Gifting through a charitable gift trust

If you have specific goals or desires for the gift, you should instead implement a charitable gift trust. A charitable gift trust will allow you to bequest a gift to your favorite non-profit while also assisting you and your family with income, probate, and tax issues. A donation inside of a charitable gift trust is not considered part of your estate. This allows you to reduce estate taxes.

Eligible charities for charitable gifts include:

  • Churches
  • Non-profit hospitals
  • Non-profit educational organizations
  • Private foundations that distribute all gifts to charities
  • Associations or membership organizations
  • Government agencies or units
  • Community chests

A word of caution: if you gift a charitable donation during the five years preceding your application for enrollment into Medicaid, you can be penalized by Medicaid by having your enrollment period delayed.

If you are in the process of determining how to structure your estate to maximize benefit for your loved ones, contact an accomplished probate attorney at The Sullivan Firm, P.C. for a free consultation.

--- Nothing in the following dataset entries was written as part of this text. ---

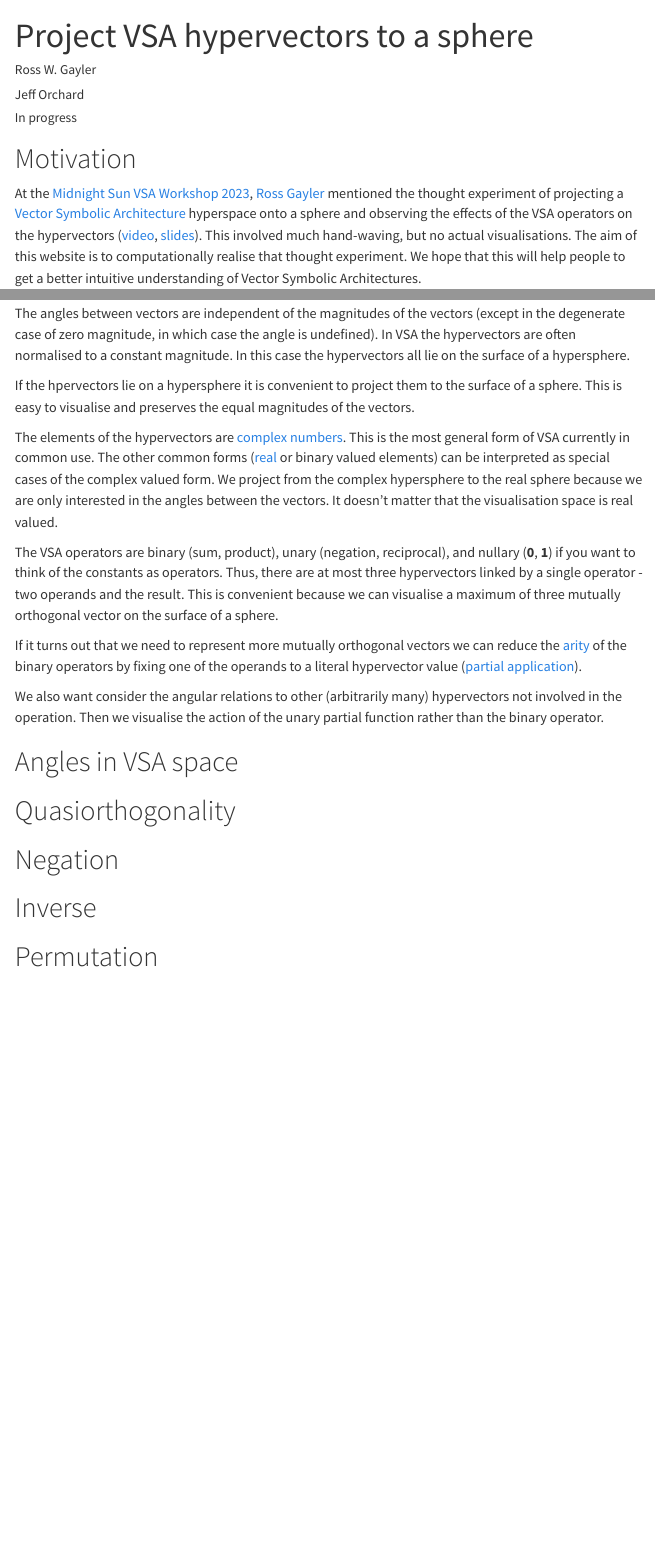
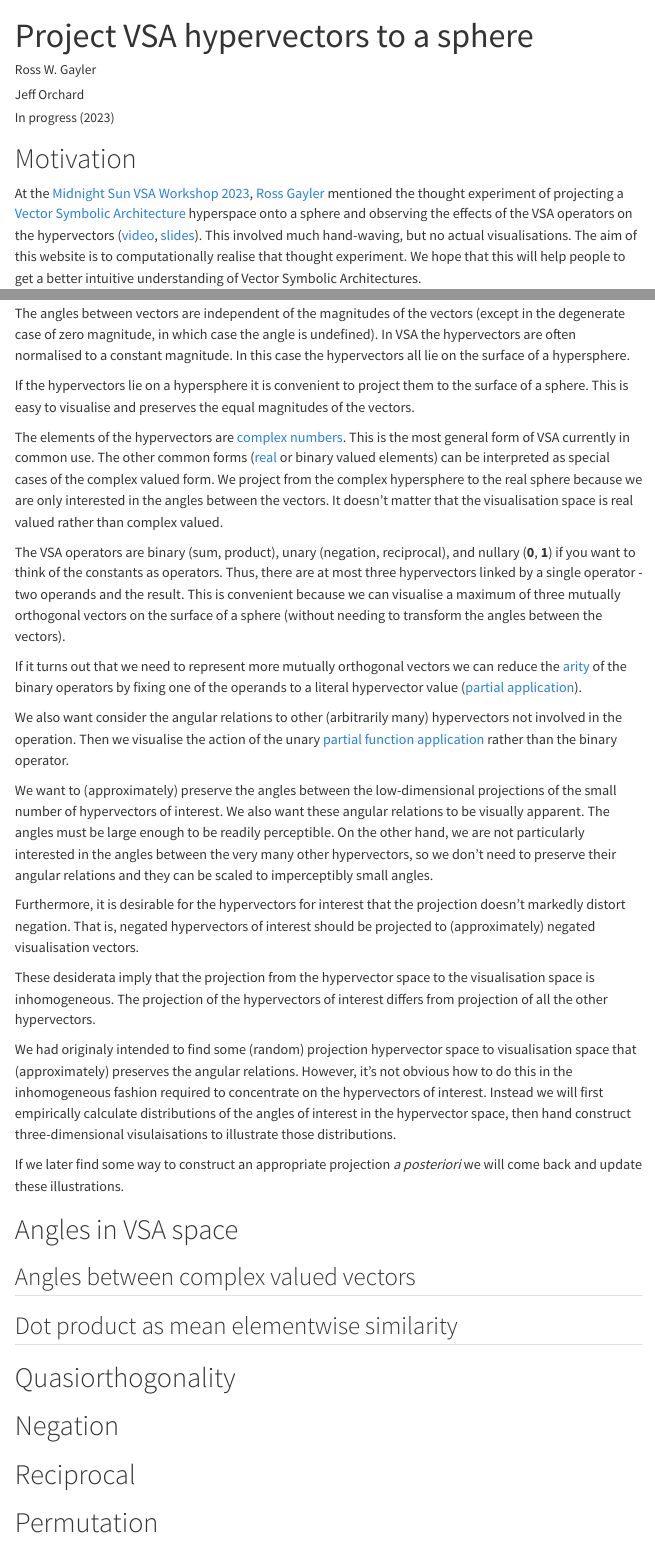
Before and after one commit to rgayler/VSA_project_to_sphere, a Quarto document (index.qmd): the page in a window 1100 px wide, from its top, and a second part further down, joined at a grey line. Rendered offline with R 4.5, knitr and Pandoc in place of Quarto, with nearby package versions; menus at the side of the page are left out.

Commit message:
Complete first darft of Design

```diff
--- a/index.qmd
+++ b/index.qmd
@@ -3,7 +3,7 @@ title: "Project VSA hypervectors to a sphere"
 author:
   - Ross W. Gayler
   - Jeff Orchard
-date: In progress
+date: "In progress (2023)"
 ---
 
 # Motivation
@@ -21,31 +21,52 @@ The angles between vectors are independent of the magnitudes of the vectors (exc
 In VSA the hypervectors are often normalised to a constant magnitude.
 In this case the hypervectors all lie on the surface of a hypersphere.
 
-If the hpervectors lie on a hypersphere it is convenient to project them to the surface of a sphere.
+If the hypervectors lie on a hypersphere it is convenient to project them to the surface of a sphere.
 This is easy to visualise and preserves the equal magnitudes of the vectors.
 
 The elements of the hypervectors are [complex numbers](https://en.wikipedia.org/wiki/Complex_number).
 This is the most general form of VSA currently in common use.
 The other common forms ([real](https://en.wikipedia.org/wiki/Real_number) or binary valued elements) can be interpreted as special cases of the complex valued form.
 We project from the complex hypersphere to the real sphere because we are only interested in the angles between the vectors.
-It doesn't matter that the visualisation space is real valued.
+It doesn't matter that the visualisation space is real valued rather than complex valued.
 
 The VSA operators are binary (sum, product), unary (negation, reciprocal), and nullary (**0**, **1**) if you want to think of the constants as operators.
 Thus, there are at most three hypervectors linked by a single operator - two operands and the result.
-This is convenient because we can visualise a maximum of three mutually orthogonal vector on the surface of a sphere.
+This is convenient because we can visualise a maximum of three mutually orthogonal vectors on the surface of a sphere (without needing to transform the angles between the vectors).
 
 If it turns out that we need to represent more mutually orthogonal vectors we can reduce the [arity](https://en.wikipedia.org/wiki/Arity) of the binary operators by fixing one of the operands to a literal hypervector value ([partial application](https://en.wikipedia.org/wiki/Partial_application)).
 
 We also want consider the angular relations to other (arbitrarily many) hypervectors not involved in the operation.
-Then we visualise the action of the unary partial function rather than the binary operator.
+Then we visualise the action of the unary [partial function application](https://en.wikipedia.org/wiki/Partial_application) rather than the binary operator.
+
+We want to (approximately) preserve the angles between the low-dimensional projections of the small number of hypervectors of interest.
+We also want these angular relations to be visually apparent.
+The angles must be large enough to be readily perceptible.
+On the other hand, we are not particularly interested in the angles between the very many other hypervectors, so we don't need to preserve their angular relations and they can be scaled to imperceptibly small angles.
+
+Furthermore, it is desirable for the hypervectors for interest that the projection doesn't markedly distort negation.
+That is, negated hypervectors of interest should be projected to (approximately) negated visualisation vectors.
+
+These desiderata imply that the projection from the hypervector space to the visualisation space is inhomogeneous.
+The projection of the hypervectors of interest differs from projection of all the other hypervectors.
+
+We had originaly intended to find some (random) projection hypervector space to visualisation space that (approximately) preserves the angular relations.
+However, it's not obvious how to do this in the inhomogeneous fashion required to concentrate on the hypervectors of interest.
+Instead we will first empirically calculate distributions of the angles of interest in the hypervector space, then hand construct three-dimensional visulaisations to illustrate those distributions.
+
+If we later find some way to construct an appropriate projection *a posteriori* we will come back and update these illustrations.
 
 # Angles in VSA space
+
+## Angles between complex valued vectors
+
+## Dot product as mean elementwise similarity
 
 # Quasiorthogonality
 
 # Negation
 
-# Inverse
+# Reciprocal
 
 # Permutation
 
```
Also changed, not shown: docs/search.json, 1 other file.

Call (978) 325-2721 today to schedule an appointment.

Troy Sullivan, Massachusetts Estate Planning AttorneyThe Sullivan Firm, P.C. is a boutique probate and estate planning law firm serving the North Shore and Cape Ann of Massachusetts including Gloucester, Rockport, Manchester and Beverly. The firm concentrates on estate planning matters, including trusts, wills, healthcare proxies, life planning, probate, special needs trusts, and trust administration.